Obama’s agenda includes pressing for a shift in Asian economic policies to buy more American goods as well as laying out his vision on nuclear nonproliferation, the environment and human rights. So far, he hasn’t come away with many tangible results.

In Singapore, he and other APEC leaders acknowledged that it was unlikely that next month’s U.N. summit on climate change in Copenhagen would result in a binding accord, and as such agreed that they should instead focus on a more limited agreement.

Obama will be discussing climate change with his Chinese counterpart, Hu Jintao, in Beijing. And Obama is also expected to raise two other sensitive topics -- Chinese currency policy and human rights.

The United States was met with criticism of protectionism from Mexico and others in Singapore, and the APEC statement issued at the conclusion of the summit did not mention currency exchange policies, something that was resisted by Chinese officials.

In his main speech of the trip, delivered in Japan, Obama spoke about the importance of human rights, but he did not mention Tibet or other specifics related to China.
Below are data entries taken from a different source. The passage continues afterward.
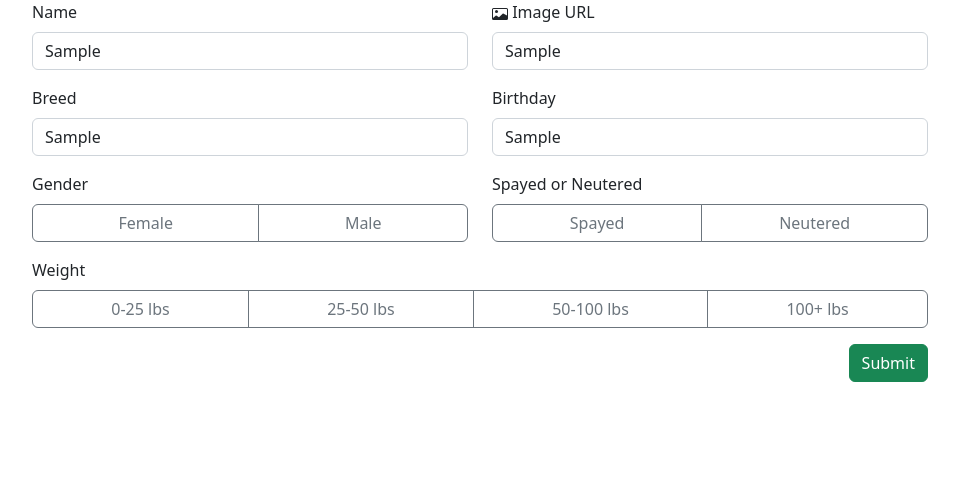
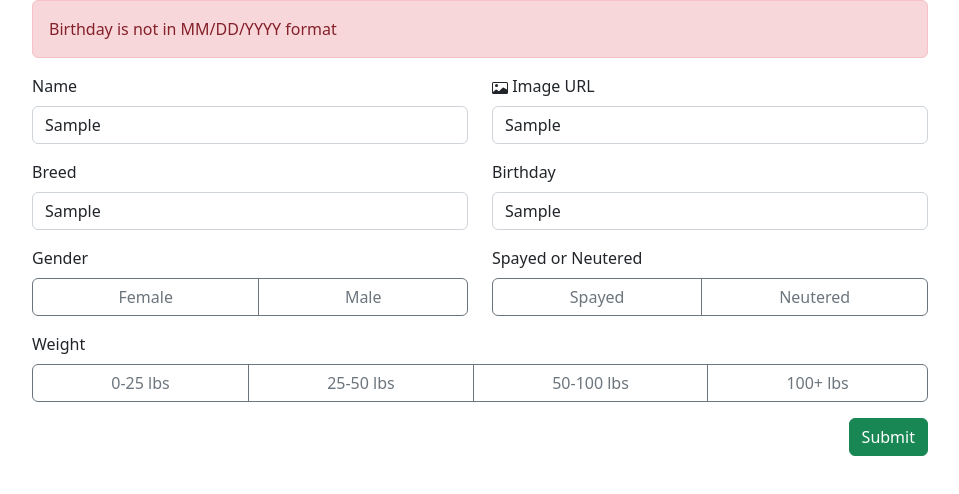
Before and after one commit to JoshThorntonDev/a3-s3786643, a React (Create React App) app: page / in a window 1280 px wide. Both pictures are taken after typing "Sample", "Sample", "Sample", "Sample" into the empty fields and a click on the button "Submit". Shown: the top 494 px of the page, without its empty margins (160-1119 px from the left). Built offline with nearby package versions, Linux system fonts and the light colour scheme.

Commit message:
Show an error message

```diff
--- /dev/null
+++ b/src/components/AnimatedAlert.js
@@ -0,0 +1,14 @@
+import Alert from "react-bootstrap/Alert";
+import Collapse from "react-bootstrap/Collapse";
+
+function AnimatedAlert(props) {
+  return (
+    <Collapse in={props.display}>
+      <div>
+        <Alert variant="danger">{props.message}</Alert>
+      </div>
+    </Collapse>
+  );
+}
+
+export default AnimatedAlert;
--- a/src/components/DogForm.js
+++ b/src/components/DogForm.js
@@ -4,7 +4,8 @@ import Form from "react-bootstrap/Form";
 import Row from "react-bootstrap/Row";
 import { CardImage } from "react-bootstrap-icons";
 import RadioGroup from "./RadioGroup";
-import { useState } from "react";
+import { useEffect, useState } from "react";
+import AnimatedAlert from "./AnimatedAlert";
 
 function DogForm(props) {
   const [name, setName] = useState("");
@@ -16,6 +17,7 @@ function DogForm(props) {
   const [weight, setWeight] = useState("");
 
   const [error, setError] = useState(false);
+  const [showAlert, setShowAlert] = useState(false);
 
   // these are used to generate three RadioGroup components with the correct button values
   const gendersArr = [
@@ -51,7 +53,6 @@ function DogForm(props) {
       return;
     }
 
-
     const [month, day, year] = birthday.split("/"); // get each part of the date to convert to standard
 
     const date = new Date(`${year}-${month}-${day}`); // create iso formatted date
@@ -60,7 +61,7 @@ function DogForm(props) {
 
     if (typeof timestamp !== "number" || Number.isNaN(timestamp)) {
       // if the timestamp is invalid then the date is also invalid
-      setError("Date is not in MM/DD/YYYY format");
+      setError("Birthday is not in MM/DD/YYYY format");
       return false;
     }
 
@@ -74,14 +75,19 @@ function DogForm(props) {
       return;
     }
 
-    if (!error) {
-      console.log("no errors");
-      // submit
+    setShowAlert(false);
+    // submit
+  };
+
+  useEffect(() => {
+    if (error) {
+      setShowAlert(true);
     }
-  };
+  }, [error]);
 
   return (
     <Form onSubmit={handleSubmit}>
+      <AnimatedAlert display={showAlert} message={error}></AnimatedAlert>
       <Row>
         <Col>
           <Form.Group className="mb-3" controlId="formGroupName">
```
The president did cite concerns about Myanmar’s military regime, and during a meeting in Singapore with the smaller Assn. of Southeast Asian Nations, which includes Myanmar, White House officials said he reiterated his call for the release of opposition leader Aung San Suu Kyi.

The ASEAN group’s joint statement, however, made no mention of Suu Kyi.

Times staff writer Don Lee in Washington and special correspondent Jean Yung in Shanghai contributed to this report.